DIRECTIONS FOR THIS TASK: Across the entries below, please work out how many lines contain the string "span" and give only the number.

Web page edit records:
****
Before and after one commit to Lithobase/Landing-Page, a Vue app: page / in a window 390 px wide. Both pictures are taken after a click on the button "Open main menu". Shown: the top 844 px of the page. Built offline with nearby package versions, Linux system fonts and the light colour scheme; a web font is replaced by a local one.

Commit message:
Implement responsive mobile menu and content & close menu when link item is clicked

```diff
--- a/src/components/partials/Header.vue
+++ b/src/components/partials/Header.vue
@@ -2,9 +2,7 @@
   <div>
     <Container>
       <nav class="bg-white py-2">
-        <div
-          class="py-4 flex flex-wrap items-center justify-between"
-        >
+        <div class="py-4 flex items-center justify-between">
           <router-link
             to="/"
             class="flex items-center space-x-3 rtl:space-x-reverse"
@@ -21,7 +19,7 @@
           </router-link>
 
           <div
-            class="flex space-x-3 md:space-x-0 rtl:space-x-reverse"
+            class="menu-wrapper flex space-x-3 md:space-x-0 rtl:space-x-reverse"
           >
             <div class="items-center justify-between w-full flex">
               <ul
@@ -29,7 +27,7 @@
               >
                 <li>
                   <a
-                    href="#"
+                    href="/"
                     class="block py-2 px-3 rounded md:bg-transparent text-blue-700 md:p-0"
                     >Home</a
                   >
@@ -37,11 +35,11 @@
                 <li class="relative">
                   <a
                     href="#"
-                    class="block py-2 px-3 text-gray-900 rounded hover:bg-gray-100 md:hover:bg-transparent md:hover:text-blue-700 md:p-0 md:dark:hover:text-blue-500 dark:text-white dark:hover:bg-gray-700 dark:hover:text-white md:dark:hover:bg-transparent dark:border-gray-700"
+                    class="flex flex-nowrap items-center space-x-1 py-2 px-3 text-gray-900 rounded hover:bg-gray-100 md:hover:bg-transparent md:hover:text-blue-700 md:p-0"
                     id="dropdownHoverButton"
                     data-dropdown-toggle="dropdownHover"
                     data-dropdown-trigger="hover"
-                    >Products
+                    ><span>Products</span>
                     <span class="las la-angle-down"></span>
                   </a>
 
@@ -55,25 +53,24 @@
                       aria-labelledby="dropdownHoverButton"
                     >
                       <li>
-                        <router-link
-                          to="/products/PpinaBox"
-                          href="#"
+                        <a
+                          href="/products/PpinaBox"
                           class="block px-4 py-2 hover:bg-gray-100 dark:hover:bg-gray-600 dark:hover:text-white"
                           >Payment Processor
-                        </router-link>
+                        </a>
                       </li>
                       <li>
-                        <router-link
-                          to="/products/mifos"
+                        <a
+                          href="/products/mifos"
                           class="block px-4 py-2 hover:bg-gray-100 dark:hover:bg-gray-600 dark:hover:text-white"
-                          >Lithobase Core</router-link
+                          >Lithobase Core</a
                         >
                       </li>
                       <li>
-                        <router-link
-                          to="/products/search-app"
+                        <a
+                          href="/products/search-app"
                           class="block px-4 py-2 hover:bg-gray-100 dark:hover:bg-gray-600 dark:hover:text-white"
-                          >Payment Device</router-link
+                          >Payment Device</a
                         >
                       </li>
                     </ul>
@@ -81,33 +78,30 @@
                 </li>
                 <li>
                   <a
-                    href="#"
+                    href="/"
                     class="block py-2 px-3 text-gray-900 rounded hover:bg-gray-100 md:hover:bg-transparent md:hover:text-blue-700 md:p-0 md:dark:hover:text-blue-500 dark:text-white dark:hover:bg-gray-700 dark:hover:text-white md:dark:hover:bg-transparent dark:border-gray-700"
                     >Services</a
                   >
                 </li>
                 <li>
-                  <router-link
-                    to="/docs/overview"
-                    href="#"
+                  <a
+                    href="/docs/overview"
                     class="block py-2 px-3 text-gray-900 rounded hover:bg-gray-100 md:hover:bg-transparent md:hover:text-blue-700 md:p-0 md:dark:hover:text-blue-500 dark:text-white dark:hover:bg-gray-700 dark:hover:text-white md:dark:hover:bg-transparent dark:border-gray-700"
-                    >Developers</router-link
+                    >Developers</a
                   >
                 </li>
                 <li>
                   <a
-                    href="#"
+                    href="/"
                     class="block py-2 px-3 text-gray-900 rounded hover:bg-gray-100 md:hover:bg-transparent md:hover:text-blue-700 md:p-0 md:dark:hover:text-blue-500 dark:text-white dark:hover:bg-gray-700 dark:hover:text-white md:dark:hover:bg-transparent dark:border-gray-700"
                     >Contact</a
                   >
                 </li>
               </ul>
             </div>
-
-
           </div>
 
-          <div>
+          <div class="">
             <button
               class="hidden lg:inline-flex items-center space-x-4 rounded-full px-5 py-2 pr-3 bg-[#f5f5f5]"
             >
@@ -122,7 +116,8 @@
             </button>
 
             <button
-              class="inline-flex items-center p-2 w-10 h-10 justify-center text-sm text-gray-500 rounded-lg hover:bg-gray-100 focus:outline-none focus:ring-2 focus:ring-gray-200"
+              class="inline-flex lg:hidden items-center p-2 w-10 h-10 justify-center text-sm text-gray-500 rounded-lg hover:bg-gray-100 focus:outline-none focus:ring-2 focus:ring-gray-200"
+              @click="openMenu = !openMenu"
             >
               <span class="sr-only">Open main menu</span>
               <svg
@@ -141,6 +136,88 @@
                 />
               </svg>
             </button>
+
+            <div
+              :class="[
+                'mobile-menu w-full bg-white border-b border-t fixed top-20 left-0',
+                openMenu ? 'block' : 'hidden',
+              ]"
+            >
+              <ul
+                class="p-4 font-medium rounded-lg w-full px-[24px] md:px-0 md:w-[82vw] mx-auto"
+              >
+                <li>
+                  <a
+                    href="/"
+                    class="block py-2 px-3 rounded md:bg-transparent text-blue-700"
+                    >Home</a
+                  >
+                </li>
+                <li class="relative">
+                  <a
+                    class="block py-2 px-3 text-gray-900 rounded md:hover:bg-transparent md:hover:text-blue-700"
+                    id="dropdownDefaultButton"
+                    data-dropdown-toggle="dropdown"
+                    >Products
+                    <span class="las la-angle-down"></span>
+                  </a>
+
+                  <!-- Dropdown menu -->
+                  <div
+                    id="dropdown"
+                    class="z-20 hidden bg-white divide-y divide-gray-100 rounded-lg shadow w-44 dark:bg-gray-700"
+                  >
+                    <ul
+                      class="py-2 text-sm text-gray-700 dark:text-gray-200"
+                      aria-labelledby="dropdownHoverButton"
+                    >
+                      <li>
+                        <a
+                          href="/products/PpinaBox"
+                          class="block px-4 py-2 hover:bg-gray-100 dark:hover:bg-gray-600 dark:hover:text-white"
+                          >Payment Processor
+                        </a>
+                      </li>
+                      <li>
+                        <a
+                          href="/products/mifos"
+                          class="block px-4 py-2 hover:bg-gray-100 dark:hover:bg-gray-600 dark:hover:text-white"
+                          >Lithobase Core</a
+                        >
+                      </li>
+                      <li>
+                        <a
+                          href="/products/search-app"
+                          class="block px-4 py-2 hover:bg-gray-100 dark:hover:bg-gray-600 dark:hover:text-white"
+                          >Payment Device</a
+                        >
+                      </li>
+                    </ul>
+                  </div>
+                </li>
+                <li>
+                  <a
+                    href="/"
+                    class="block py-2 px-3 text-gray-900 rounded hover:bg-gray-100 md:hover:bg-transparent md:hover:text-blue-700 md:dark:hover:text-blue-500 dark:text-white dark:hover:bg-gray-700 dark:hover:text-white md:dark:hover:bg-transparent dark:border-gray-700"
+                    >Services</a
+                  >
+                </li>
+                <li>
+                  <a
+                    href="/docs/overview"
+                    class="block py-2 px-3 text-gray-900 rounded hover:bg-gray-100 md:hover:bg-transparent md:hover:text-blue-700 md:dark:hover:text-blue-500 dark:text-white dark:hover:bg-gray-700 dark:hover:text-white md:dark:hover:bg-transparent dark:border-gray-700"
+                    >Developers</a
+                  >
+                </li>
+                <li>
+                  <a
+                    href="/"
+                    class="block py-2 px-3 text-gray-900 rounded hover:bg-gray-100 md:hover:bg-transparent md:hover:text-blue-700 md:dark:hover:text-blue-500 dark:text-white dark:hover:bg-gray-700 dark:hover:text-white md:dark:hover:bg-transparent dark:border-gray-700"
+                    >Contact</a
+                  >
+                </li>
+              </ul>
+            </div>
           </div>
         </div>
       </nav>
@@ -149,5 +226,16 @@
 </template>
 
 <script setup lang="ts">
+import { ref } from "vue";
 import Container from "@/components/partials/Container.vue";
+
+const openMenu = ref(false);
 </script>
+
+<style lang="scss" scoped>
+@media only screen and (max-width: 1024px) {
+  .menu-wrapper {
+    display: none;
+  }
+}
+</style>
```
****
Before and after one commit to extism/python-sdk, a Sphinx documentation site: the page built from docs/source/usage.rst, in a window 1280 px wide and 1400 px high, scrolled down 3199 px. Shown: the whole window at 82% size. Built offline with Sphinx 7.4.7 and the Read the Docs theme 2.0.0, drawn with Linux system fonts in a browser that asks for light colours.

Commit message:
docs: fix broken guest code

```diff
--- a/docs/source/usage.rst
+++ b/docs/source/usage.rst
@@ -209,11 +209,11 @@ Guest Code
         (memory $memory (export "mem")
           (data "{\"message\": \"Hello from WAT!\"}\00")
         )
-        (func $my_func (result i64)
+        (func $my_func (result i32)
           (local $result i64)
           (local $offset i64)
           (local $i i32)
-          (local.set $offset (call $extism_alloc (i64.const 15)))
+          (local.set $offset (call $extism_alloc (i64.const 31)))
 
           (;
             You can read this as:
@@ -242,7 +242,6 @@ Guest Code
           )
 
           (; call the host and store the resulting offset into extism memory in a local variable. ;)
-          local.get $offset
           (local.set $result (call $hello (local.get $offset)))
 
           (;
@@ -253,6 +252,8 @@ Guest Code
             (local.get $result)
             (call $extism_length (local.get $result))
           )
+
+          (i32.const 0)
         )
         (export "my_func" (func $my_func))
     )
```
****
EXPECTED OUTPUT: 4